Debt settlement services commonly promise to renegotiate, settle or change the terms of a persons delinquent debt owed to a creditor or collection agency. They promise to reduce outstanding balances, interest rates or fees a person owes. Credit repair services promise to improve consumers' credit reports by contacting credit bureaus on the consumers behalf and challenging listed items.
Consumers now can submit debt settlement and credit repair complaints to the CFPB about:
Excessive or unexpected fees
Advertising, disclosures, and marketing practices
Customer service issues
Frauds or scams
The CFPB has taken several enforcement actions against debt settlement firms.
The CFPB began taking complaints about credit cards when it opened in July 2011. The CFPB also handles complaints about debt collection, credit reporting, payday loans, mortgages, bank accounts and services, private student loans, auto and other consumer loans. Companies are asked to respond to complaints within 15 days and describe the steps they are taking to resolve the problems. The CFPB expects companies to close all but the most complicated complaints within 60 days.

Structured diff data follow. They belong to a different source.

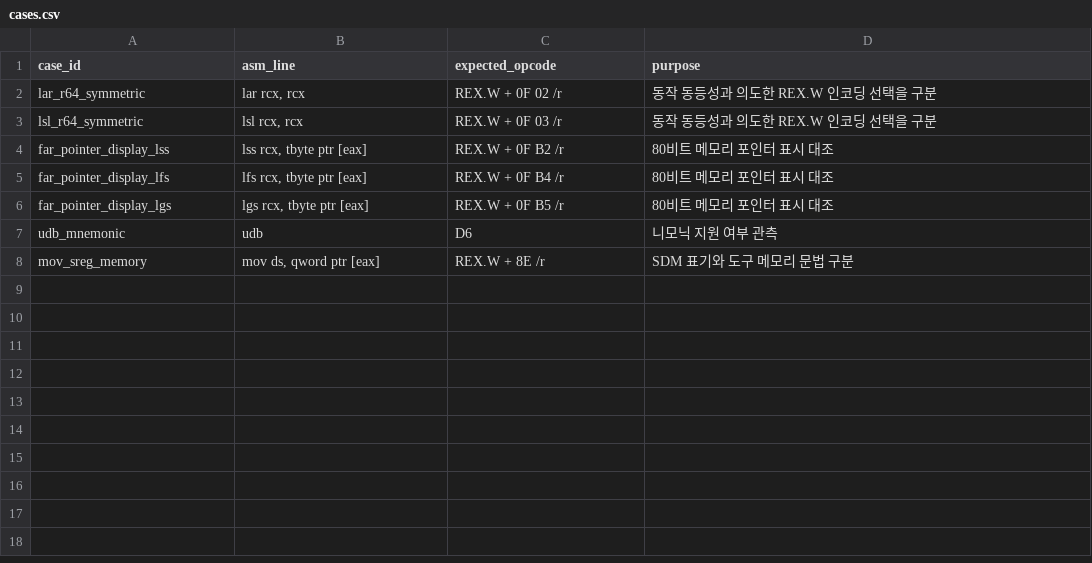
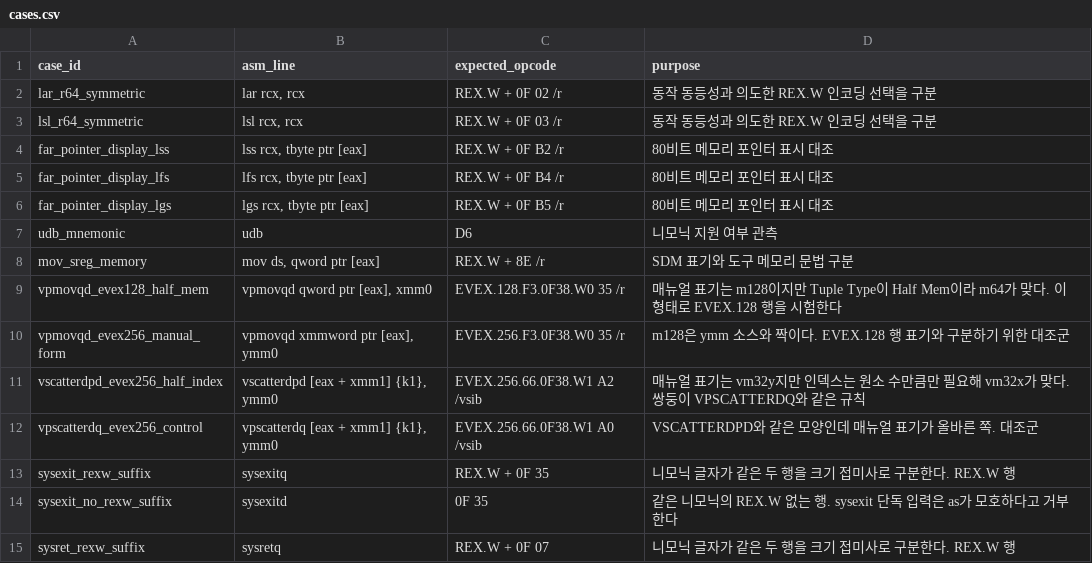
Before and after one commit to simhyeongseop/2026-intel-instruction-analysis, a CSV file: data/cases.csv, drawn as a sheet; the diff names each change by its address in the sheet, - before the commit and + after, or states it on an @@ line.

```diff
--- a/data/cases.csv
+++ b/data/cases.csv
+row 9: vpmovqd_evex128_half_mem | vpmovqd qword ptr [eax], xmm0 | EVEX.128.F3.0F38.W0 35 /r | 매뉴얼 표기는 m128이지만 Tuple Type이 Half Mem이라 m64가 맞다. 이 형태로 EVEX.128 행을 시험한다
+row 10: vpmovqd_evex256_manual_form | vpmovqd xmmword ptr [eax], ymm0 | EVEX.256.F3.0F38.W0 35 /r | m128은 ymm 소스와 짝이다. EVEX.128 행 표기와 구분하기 위한 대조군
+row 11: vscatterdpd_evex256_half_index | vscatterdpd [eax + xmm1] {k1}, ymm0 | EVEX.256.66.0F38.W1 A2 /vsib | 매뉴얼 표기는 vm32y지만 인덱스는 원소 수만큼만 필요해 vm32x가 맞다. 쌍둥이 VPSCATTERDQ와 같은 규칙
+row 12: vpscatterdq_evex256_control | vpscatterdq [eax + xmm1] {k1}, ymm0 | EVEX.256.66.0F38.W1 A0 /vsib | VSCATTERDPD와 같은 모양인데 매뉴얼 표기가 올바른 쪽. 대조군
+row 13: sysexit_rexw_suffix | sysexitq | REX.W + 0F 35 | 니모닉 글자가 같은 두 행을 크기 접미사로 구분한다. REX.W 행
+row 14: sysexit_no_rexw_suffix | sysexitd | 0F 35 | 같은 니모닉의 REX.W 없는 행. sysexit 단독 입력은 as가 모호하다고 거부한다
+row 15: sysret_rexw_suffix | sysretq | REX.W + 0F 07 | 니모닉 글자가 같은 두 행을 크기 접미사로 구분한다. REX.W 행
```
Also changed, not shown: 4 other files.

Pawn stores and title loan companies often provide small loans to consumers using personal property or a vehicle title as collateral. If a consumer defaults or fails to make payments, the lender can take possession of the consumers property or car. These loans are frequently short term and may have high interest rates.
Consumers can submit pawn loan and title loan complaints about:
Unexpected charges or interest fees
Loan application issues
Problems with the lender correctly charging and crediting payments
Issues with the lender repossessing, selling, or damaging the consumers property or vehicle
Unable to contact lender
The CFPB also is now taking complaints from people experiencing problems with prepaid cards - such as gift cards, benefit cards and general purpose reloadable cards.
In May, the CFPB released a report highlighting illegal actions the agency has uncovered from overseeing the collections, consumer reporting and payday lending markets. The report covered supervisory activities between November 2013 and February 2014.
The CFPB in April released consumer complaint totals for 2013. The top three categories included: mortgages, debt collection and credit reporting.